Abstract

This study focuses on the processes of creating and maintaining a community of teachers in an Israeli high-school. Ten high-school teachers were self-selected to participate in a yearlong professional development focusing on learning and teaching. The participants directed their own professional development by collaboratively sharing and reflecting on their practice. The methodology used for data gathering is rooted in the case study tradition within the philosophy of naturalistic inquiry. The weekly meetings throughout one academic year were recorded and transcribed. Teachers were interviewed three times: at the beginning and end of the year, and two years later, to leam about reasons for participating and evaluation of the community, and to allow further reflections on their experiences in the community. Two main concepts - community and caring relationships - emerged from group conversations and personal interviews, and were used as the study's analytical tools. Three topics were revisited in our conversations throughout the year: teacher-students relationships, teaching strategies, and evaluation of learning for both teachers and students. The conversations revealed the processes of creating an atmosphere of care, trust and openness that enhanced the development of genuine dialogue that turned this group into a caring community. The caring relationships encouraged teachers to make changes in their teaching and suggest changes at the school level. These relationships enhanced teachers' ability to leam from their encounters and helped them develop awareness of the importance of such relations within the educational context. This study contributes to a deeper understanding of teachers' community. It suggests that communities (a) support teachers by enhancing dialogue among them; (b) contribute to social change within the limited context of the school; and (c) add to the construction of knowledge about teaching, learning, and schooling.
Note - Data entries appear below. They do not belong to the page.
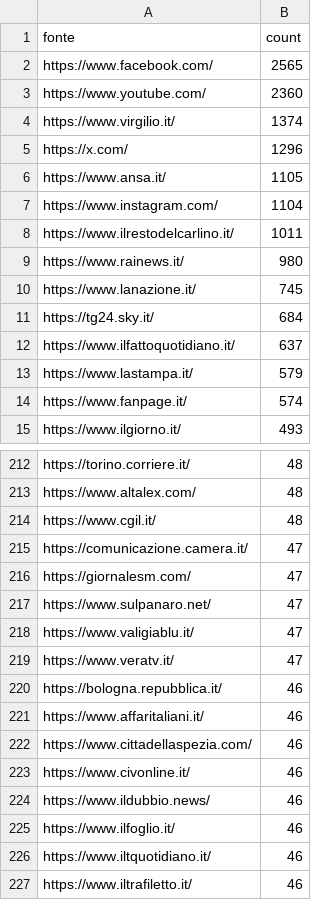
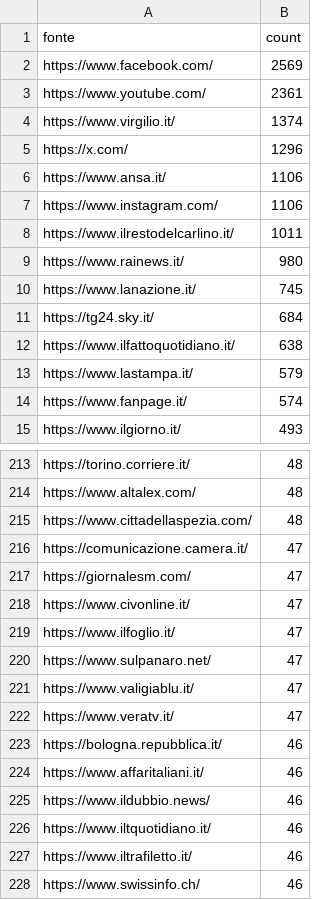
Before and after one commit to ondata/parole_che_uccidono, a CSV file: data/url_summary.csv, drawn as a sheet; only a part is shown, gaps mark what is left out; the shorter side is filled out with more unchanged rows; the diff covers the shown part only.

```diff
--- a/data/url_summary.csv
+++ b/data/url_summary.csv
@@ -1,8 +1,8 @@
 fonte,count
-https://www.facebook.com/,2565
-https://www.youtube.com/,2360
+https://www.facebook.com/,2569
+https://www.youtube.com/,2361
 https://www.virgilio.it/,1374
 https://x.com/,1296
-https://www.ansa.it/,1105
-https://www.instagram.com/,1104
+https://www.ansa.it/,1106
+https://www.instagram.com/,1106
 https://www.ilrestodelcarlino.it/,1011
@@ -11,3 +11,3 @@ https://www.lanazione.it/,745
 https://tg24.sky.it/,684
-https://www.ilfattoquotidiano.it/,637
+https://www.ilfattoquotidiano.it/,638
 https://www.lastampa.it/,579
@@ -213,5 +214,7 @@ https://torino.corriere.it/,48
 https://www.altalex.com/,48
-https://www.cgil.it/,48
+https://www.cittadellaspezia.com/,48
 https://comunicazione.camera.it/,47
 https://giornalesm.com/,47
+https://www.civonline.it/,47
+https://www.ilfoglio.it/,47
 https://www.sulpanaro.net/,47
@@ -221,6 +224,3 @@ https://bologna.repubblica.it/,46
 https://www.affaritaliani.it/,46
-https://www.cittadellaspezia.com/,46
-https://www.civonline.it/,46
 https://www.ildubbio.news/,46
-https://www.ilfoglio.it/,46
 https://www.iltquotidiano.it/,46
```
Also changed, not shown: 34 added rows, 31 removed rows and 6 edited cells elsewhere in this file, 1 other file.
If schools aim to teach recognition of diverse voices where people strive to care for and understand each other, then teachers should leam and exercise these behaviours. The most viable space for the occurrence of such learning is within teachers' communities. This study, then, gives strength to arguing for the pursuit of communities in school.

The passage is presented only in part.